As of June 30, 2016, ConocoPhillips’s (COP) total debt stood at ~$28.7 billion. With ~$4.2 billion in cash and cash equivalents, COP’s net debt was ~$24.5 billion at the end of 2Q16.
ConocoPhillips’s net debt-to-adjusted EBITDA
Net debt-to-adjusted-EBITDA (earnings before interest, tax, depreciation, and amortization) is a debt ratio that shows how many years it would take for a company to pay back its debt under its current situation.
As the above chart shows, as of 2Q16, COP’s net debt-to-adjusted EBITDA is very high at ~5.5x. When compared to its net debt-to-adjusted EBITDA historical average of ~1.9x, COP’s current net debt-to-adjusted EBITDA is much higher.
ConocoPhillips’s net debt-to-adjusted EBITDA trend
In 1H16, ConocoPhillips’s net debt-to-adjusted EBITDA ratio has increased from ~3.3x to ~5.5x. This increase in net debt-to-adjusted EBITDA ratio in 1H16 can be attributed to the ~9% increase in COP’s net debt to ~$24.5 billion as well as the ~34% decrease in its trailing-12-month adjusted EBITDA to ~$4.5 billion in the same period.
From 1Q14 to 2Q16, ConocoPhillips’s net debt-to-adjusted EBITDA ratio increased from ~0.7x to ~5.5x. This fast increase in net debt-to-adjusted EBITDA was driven by a steep rise in COP’s net debt and a steep fall in COP’s earnings. From 1Q14 to 2Q16, ConocoPhillips’s net debt rose from ~$13.5 billion to ~$24.5 billion, whereas its trailing-12-month adjusted EBITDA fell ~77%, from ~$19.1 billion to ~$4.5 billion, during the same period.
Other upstream players
By comparison, upstream peers Diamondback Energy (FANG), Consol Energy (CNX), and EOG Resources (EOG) have net debt-to-adjusted EBITDA ratios of ~0.8x, ~5.1x, and ~2.5x respectively.
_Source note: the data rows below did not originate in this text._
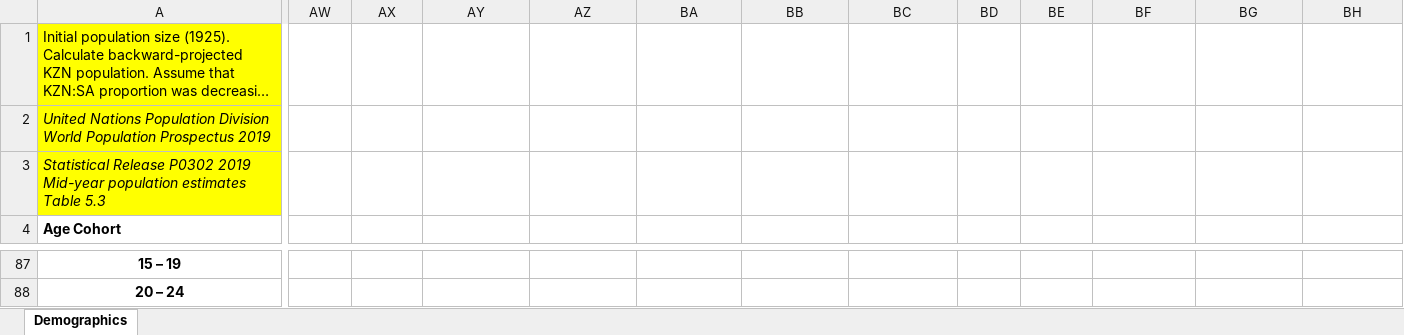
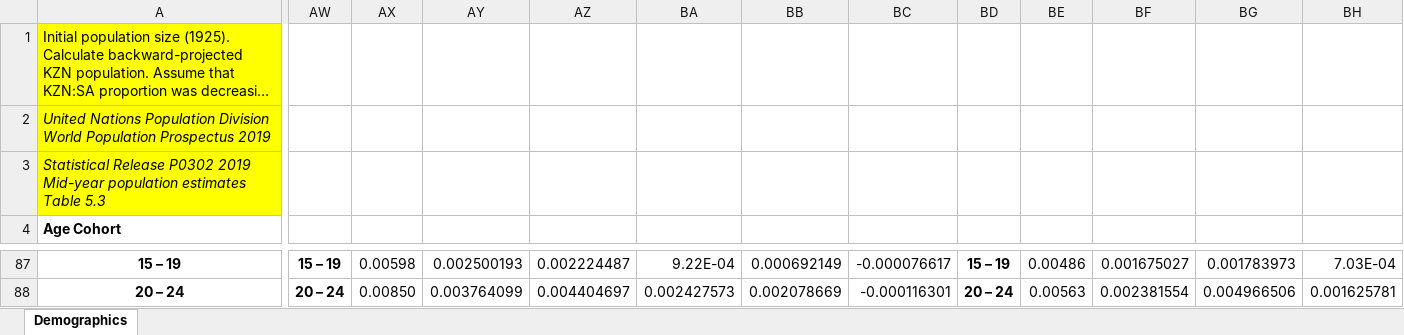
Before and after one commit to ICRC-Models/HHCoM, an Excel workbook: Config/Population_data.xlsx, sheet Demographics, drawn as a sheet; only a part is shown, gaps mark what is left out; long unchanged cells end in …; values as stored, in another font and other column widths than the file's, no borders; charts and pictures not drawn; the diff covers the shown part only; the diff names each change by its address in the sheet, - before the commit and + after, or states it on an @@ line.

```diff
--- a/Config/Population_data.xlsx (sheet Demographics)
+++ b/Config/Population_data.xlsx (sheet Demographics)
-AW87: (empty)
+AW87: 15 – 19
-AX87: (empty)
+AX87: 0.00598
-AY87: (empty)
+AY87: 0.002500193
-AZ87: (empty)
+AZ87: 0.002224487
-BA87: (empty)
+BA87: 9.22E-04
-BB87: (empty)
+BB87: 0.000692149
-BC87: (empty)
+BC87: -0.000076617
-BD87: (empty)
+BD87: 15 – 19
-BE87: (empty)
+BE87: 0.00486
-BF87: (empty)
+BF87: 0.001675027
-BG87: (empty)
+BG87: 0.001783973
-BH87: (empty)
+BH87: 7.03E-04
-AW88: (empty)
+AW88: 20 – 24
-AX88: (empty)
+AX88: 0.00850
-AY88: (empty)
+AY88: 0.003764099
-AZ88: (empty)
+AZ88: 0.004404697
-BA88: (empty)
+BA88: 0.002427573
-BB88: (empty)
+BB88: 0.002078669
-BC88: (empty)
+BC88: -0.000116301
-BD88: (empty)
+BD88: 20 – 24
-BE88: (empty)
+BE88: 0.00563
-BF88: (empty)
+BF88: 0.002381554
-BG88: (empty)
+BG88: 0.004966506
-BH88: (empty)
+BH88: 0.001625781
```
Also changed, not shown: 214 edited cells and merged cells elsewhere in this sheet, charts or pictures, 2 other files.
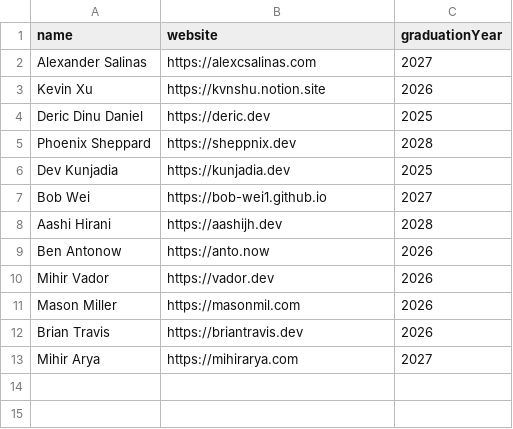
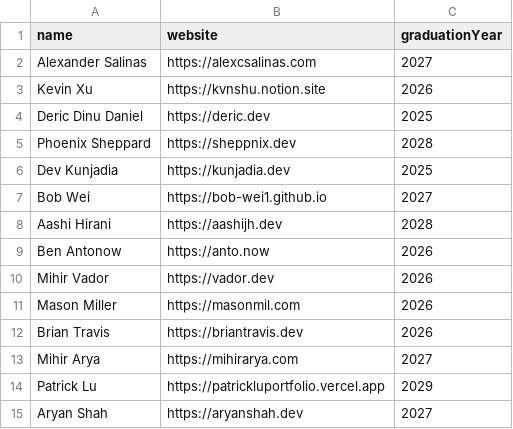
Before and after one commit to ammarateya/michigan-webring, a CSV file: data/students.csv, drawn as a sheet.

```diff
--- a/data/students.csv
+++ b/data/students.csv
@@ -13 +13,3 @@ Brian Travis,https://briantravis.dev,2026
 Mihir Arya,https://mihirarya.com,2027
+Patrick Lu,https://patrickluportfolio.vercel.app,2029
+Aryan Shah,https://aryanshah.dev,2027
```
Also changed, not shown: 2 other files.
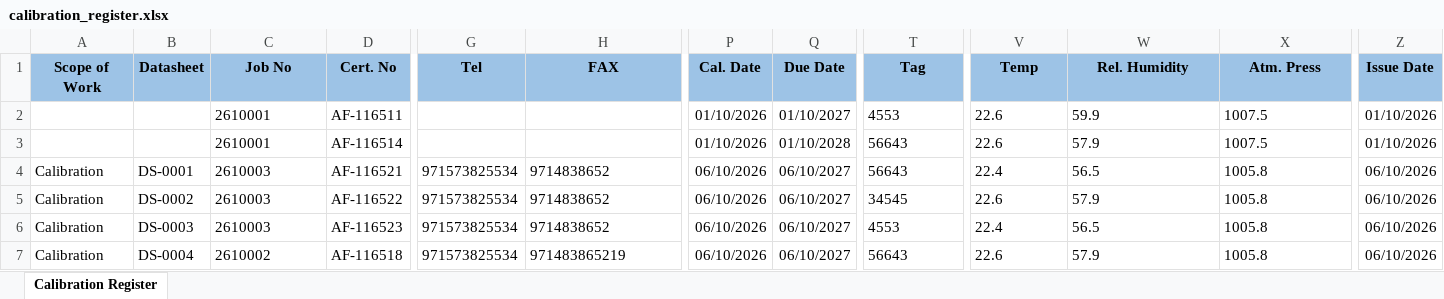
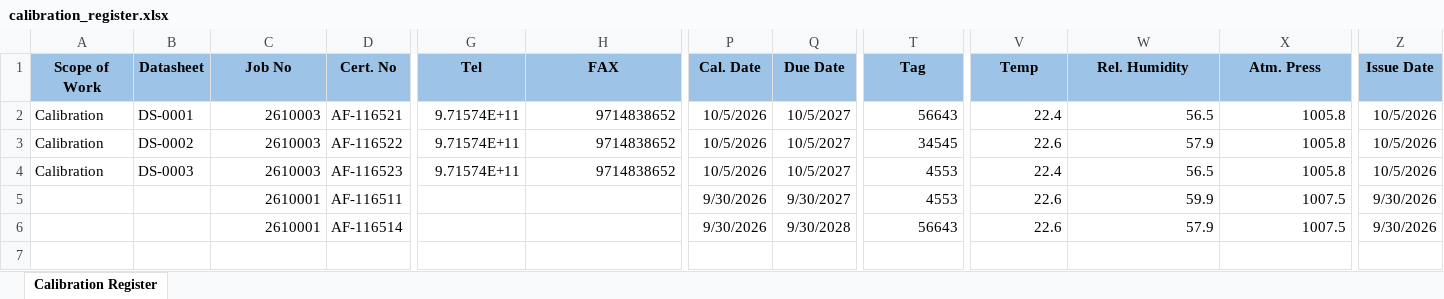
Before and after one commit to nouriii2025-dev/Calibration-Software-Redesign, an Excel workbook: media/exports/calibration_register.xlsx, sheet Calibration Register, drawn as a sheet; only a part is shown, gaps mark what is left out; values as stored, in another font and other column widths than the file's, no borders; removed rows and columns are numbered as before the commit, all else as after; rows hold the shown columns only; the diff names each change by its address in the sheet, - before the commit and + after, or states it on an @@ line.

```diff
--- a/media/exports/calibration_register.xlsx (sheet Calibration Register)
+++ b/media/exports/calibration_register.xlsx (sheet Calibration Register)
-row 2:  |  | 2610001 | AF-116511 |  |  | 01/10/2026 | 01/10/2027 | 4553 | 22.6 | 59.9 | 1007.5 | 01/10/2026
-row 3:  |  | 2610001 | AF-116514 |  |  | 01/10/2026 | 01/10/2028 | 56643 | 22.6 | 57.9 | 1007.5 | 01/10/2026
-C2:C4 alignment: left
+C2:C4 alignment: right
-G2:G4 (Tel): 971573825534
+G2:G4 (Tel): 9.71574E+11
-H2:H4 alignment: left
+H2:H4 alignment: right
-P2:P4 (Cal. Date): 06/10/2026
+P2:P4 (Cal. Date): 10/5/2026
-Q2:Q4 (Due Date): 06/10/2027
+Q2:Q4 (Due Date): 10/5/2027
-T2:T4 alignment: left
+T2:T4 alignment: right
-V2:X4 alignment: left
+V2:X4 alignment: right
-Z2:Z4 (Issue Date): 06/10/2026
+Z2:Z4 (Issue Date): 10/5/2026
-row 7: Calibration | DS-0004 | 2610002 | AF-116518 | 971573825534 | 971483865219 | 06/10/2026 | 06/10/2027 | 56643 | 22.6 | 57.9 | 1005.8 | 06/10/2026
+row 5:  |  | 2610001 | AF-116511 |  |  | 9/30/2026 | 9/30/2027 | 4553 | 22.6 | 59.9 | 1007.5 | 9/30/2026
+row 6:  |  | 2610001 | AF-116514 |  |  | 9/30/2026 | 9/30/2028 | 56643 | 22.6 | 57.9 | 1007.5 | 9/30/2026
```
Also changed, not shown: 1 other file.
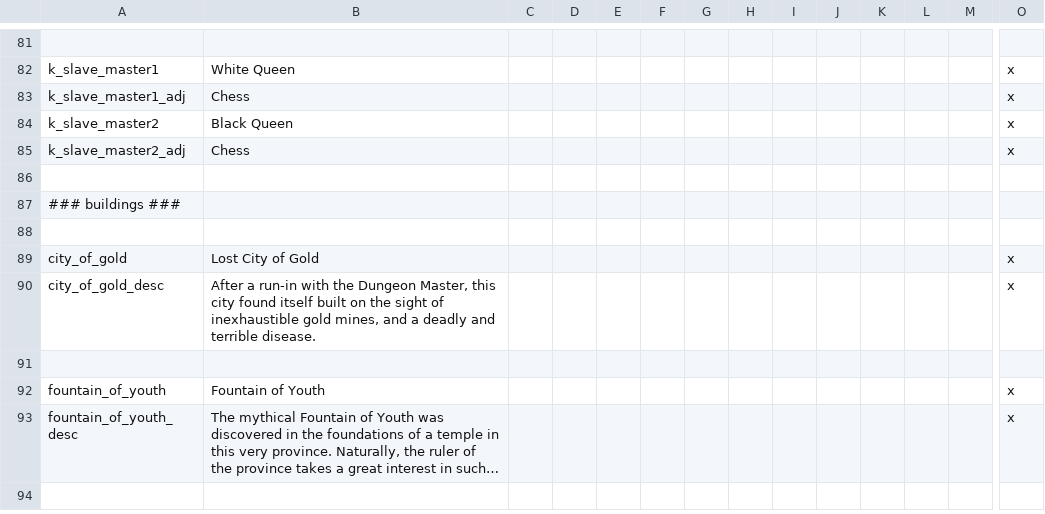
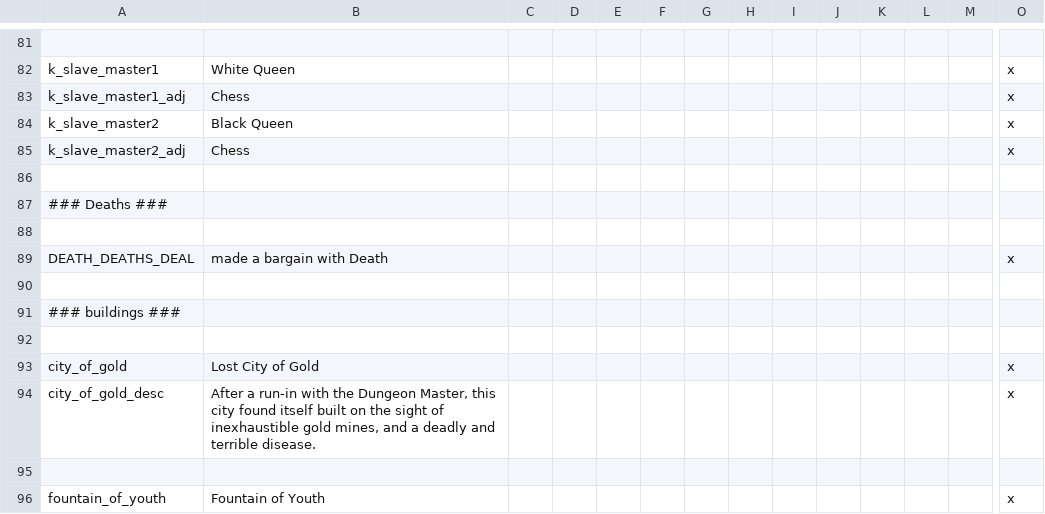
Before and after one commit to MrSamuelStreamer/Dungeon-Master-Dev, a CSV file: localisation/DMCore.csv, drawn as a sheet; only a part is shown, gaps mark what is left out; the shorter side is filled out with more unchanged rows; long unchanged cells end in …; rows hold the shown columns only; the diff covers the shown part only; the diff names each change by its address in the sheet, - before the commit and + after, or states it on an @@ line.

Commit message:
Added "To Dream of Death" event

```diff
--- a/localisation/DMCore.csv
+++ b/localisation/DMCore.csv
+row 87: ### Deaths ###
+row 88: (empty)
+row 89: DEATH_DEATHS_DEAL | made a bargain with Death |  |  |  |  |  |  |  |  |  |  |  | x
+row 90: (empty)
```
Also changed, not shown: 25 added rows elsewhere in this file, 6 other files.
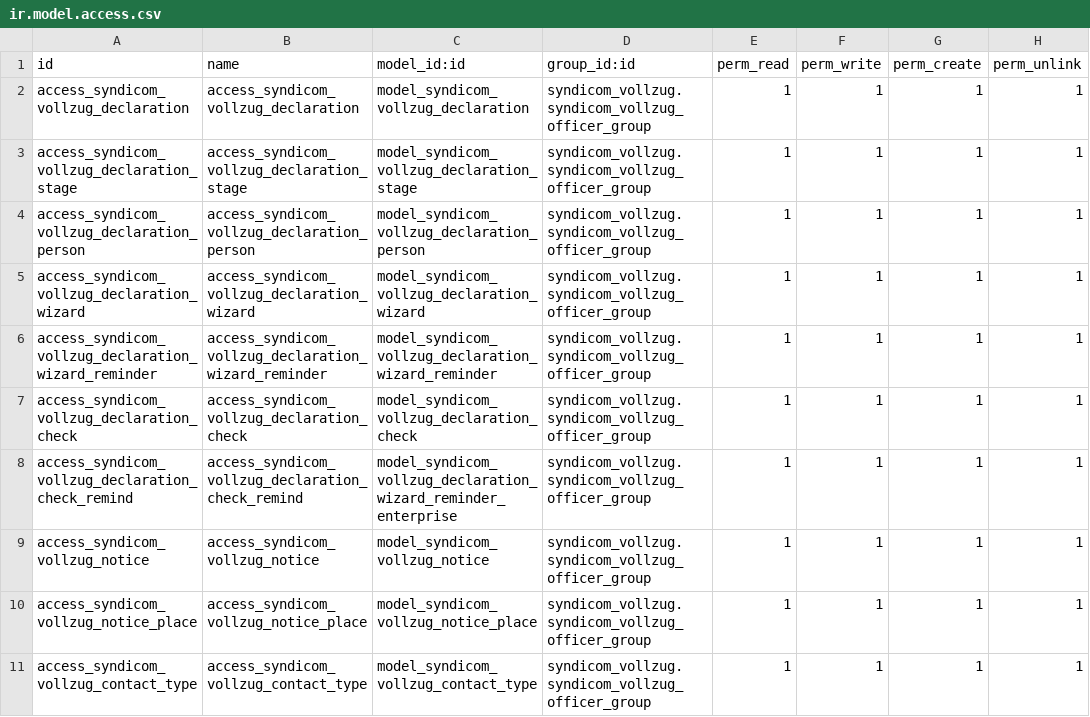
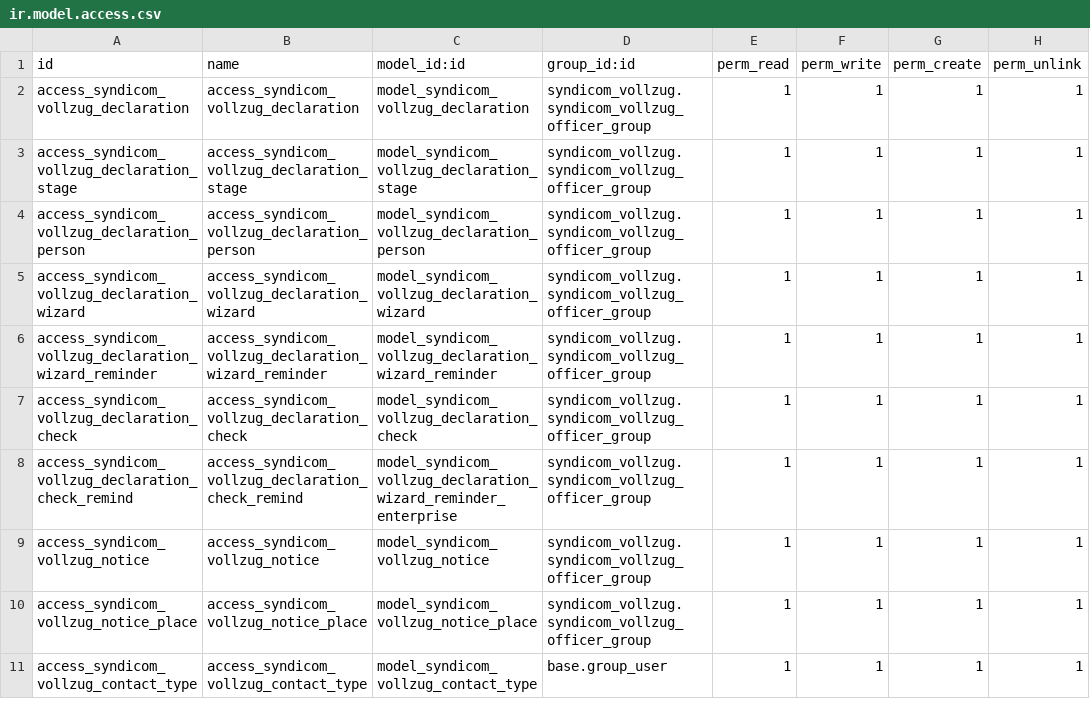
Before and after one commit to syndicom/odoo, a CSV file: syndicom_vollzug/security/ir.model.access.csv, drawn as a sheet.

Commit message:
Add files via upload

```diff
--- a/syndicom_vollzug/security/ir.model.access.csv
+++ b/syndicom_vollzug/security/ir.model.access.csv
@@ -10,2 +10,2 @@ access_syndicom_vollzug_notice,access_syndicom_vollzug_notice,model_syndicom_vol
 access_syndicom_vollzug_notice_place,access_syndicom_vollzug_notice_place,model_syndicom_vollzug_notice_place,syndicom_vollzug.syndicom_vollzug_officer_group,1,1,1,1
-access_syndicom_vollzug_contact_type,access_syndicom_vollzug_contact_type,model_syndicom_vollzug_contact_type,syndicom_vollzug.syndicom_vollzug_officer_group,1,1,1,1
+access_syndicom_vollzug_contact_type,access_syndicom_vollzug_contact_type,model_syndicom_vollzug_contact_type,base.group_user,1,1,1,1
```
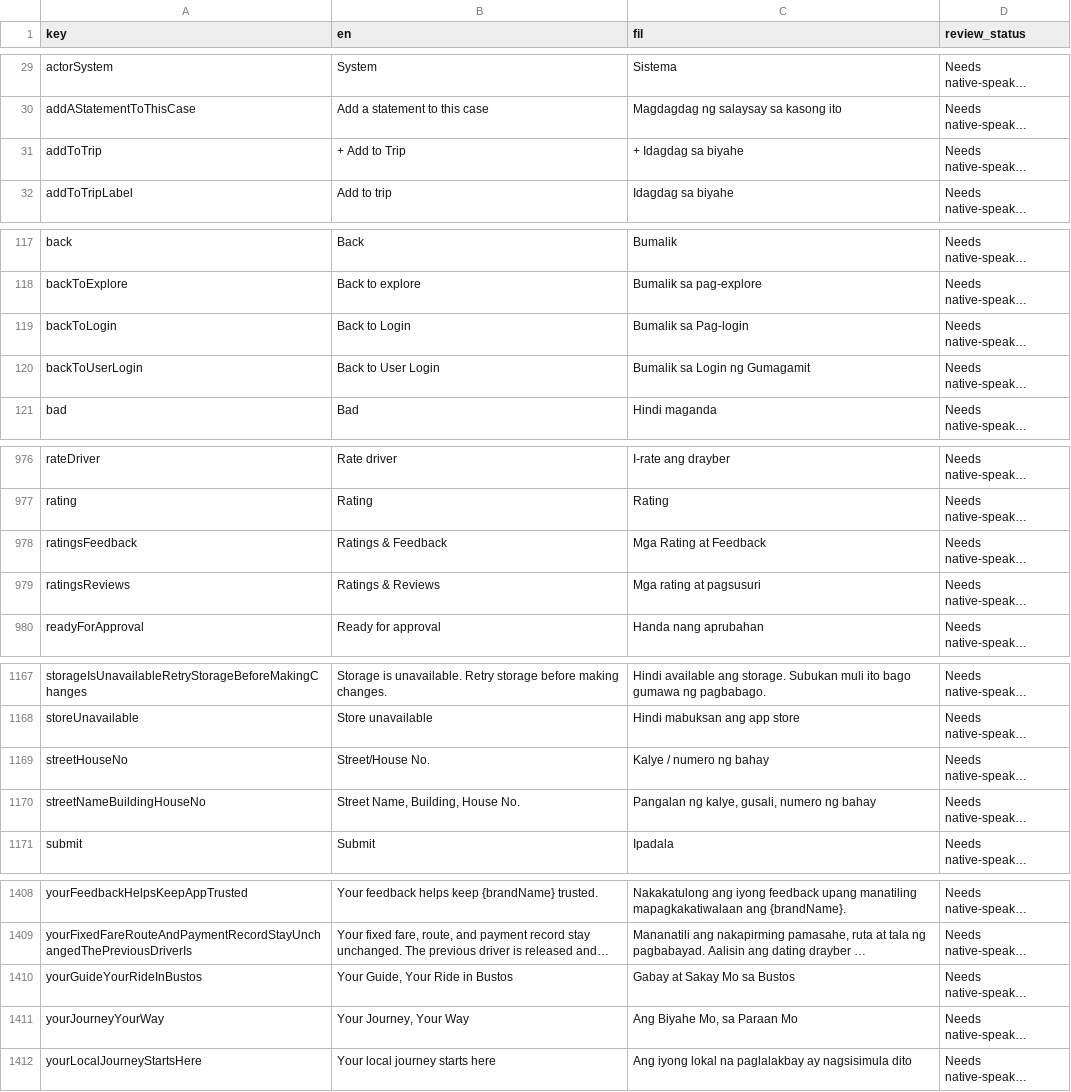
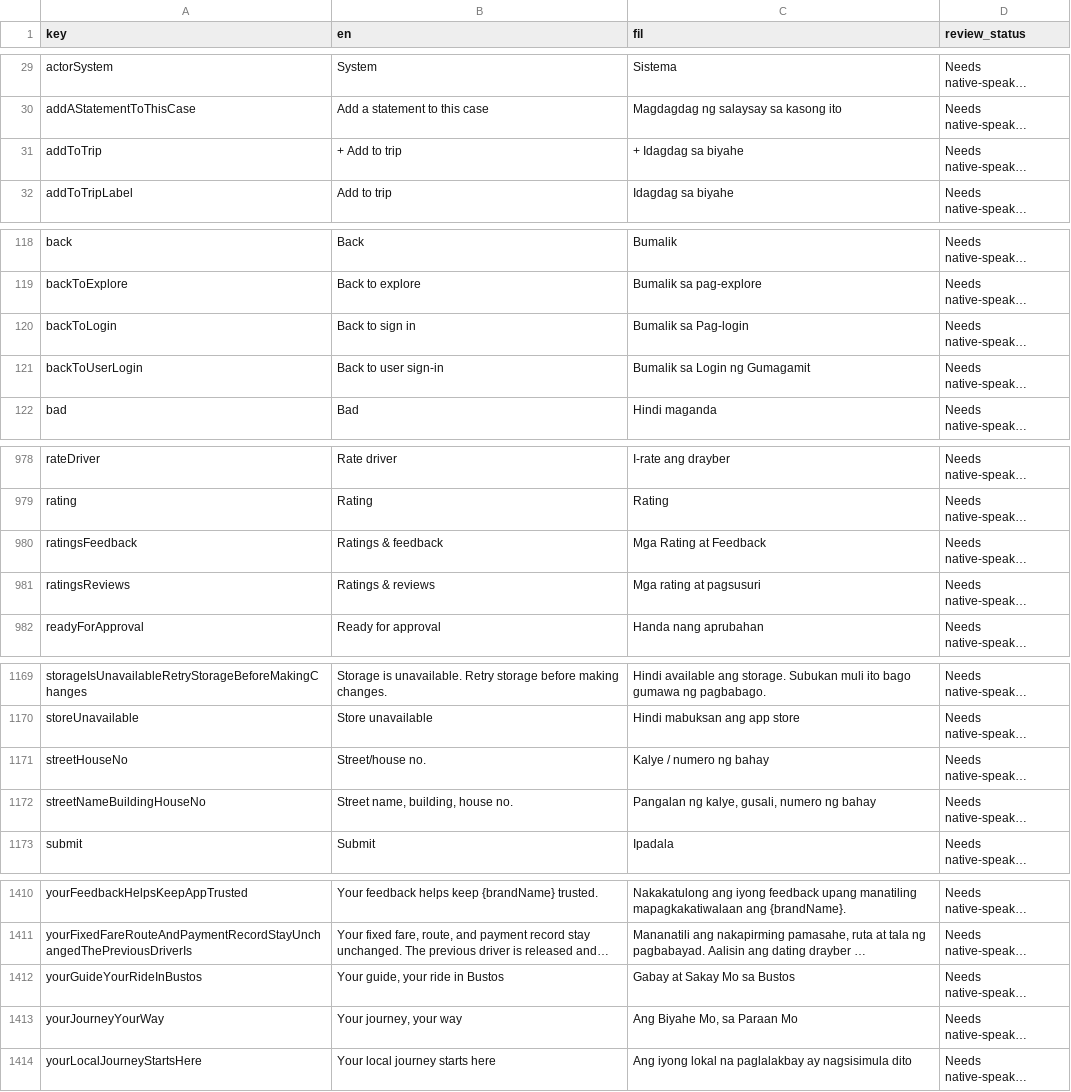
Before and after one commit to TraxexCo/tricgabay_app, a CSV file: docs/localization-review.csv, drawn as a sheet; only a part is shown, gaps mark what is left out; long unchanged cells end in …; addresses are those after the commit; the diff covers the shown part only; the diff names each change by its address in the sheet, - before the commit and + after, or states it on an @@ line.

```diff
--- a/docs/localization-review.csv
+++ b/docs/localization-review.csv
-B31 (en): + Add to Trip
+B31 (en): + Add to trip
-B120 (en): Back to Login
+B120 (en): Back to sign in
-B121 (en): Back to User Login
+B121 (en): Back to user sign-in
-B980 (en): Ratings & Feedback
+B980 (en): Ratings & feedback
-B981 (en): Ratings & Reviews
+B981 (en): Ratings & reviews
-B1171 (en): Street/House No.
+B1171 (en): Street/house no.
-B1172 (en): Street Name, Building, House No.
+B1172 (en): Street name, building, house no.
-B1412 (en): Your Guide, Your Ride in Bustos
+B1412 (en): Your guide, your ride in Bustos
-B1413 (en): Your Journey, Your Way
+B1413 (en): Your journey, your way
```
Also changed, not shown: 2 added rows and 28 edited cells elsewhere in this file, 21 other files.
The Energy Select Sector SPDR ETF (XLE) generally invests at least 95% of its total assets in oil and gas equities from the S&P 500.
ConocoPhillips’s adjusted EBITDA
In 2014, 2015, and 2016, COP reported before tax non-cash quarterly charges totaling ~$856 million, ~$2.3 billion, and ~$198 million, respectively, related to the impairment of its proved reserves. These quarterly impairment charges and other quarterly one-time charges are excluded to calculate quarterly adjusted EBITDA.
The above chart shows the net debt-to-adjusted EBITDA ratio calculated using these adjusted EBITDAs in trailing-12-month EBITDA calculations.
To learn more about how COP’s adjusted EBITDA got affected due to lower crude oil prices, please refer to Part 1 of this series. Continue to the next part for a look at COP’s debt load normalized to quarterly production.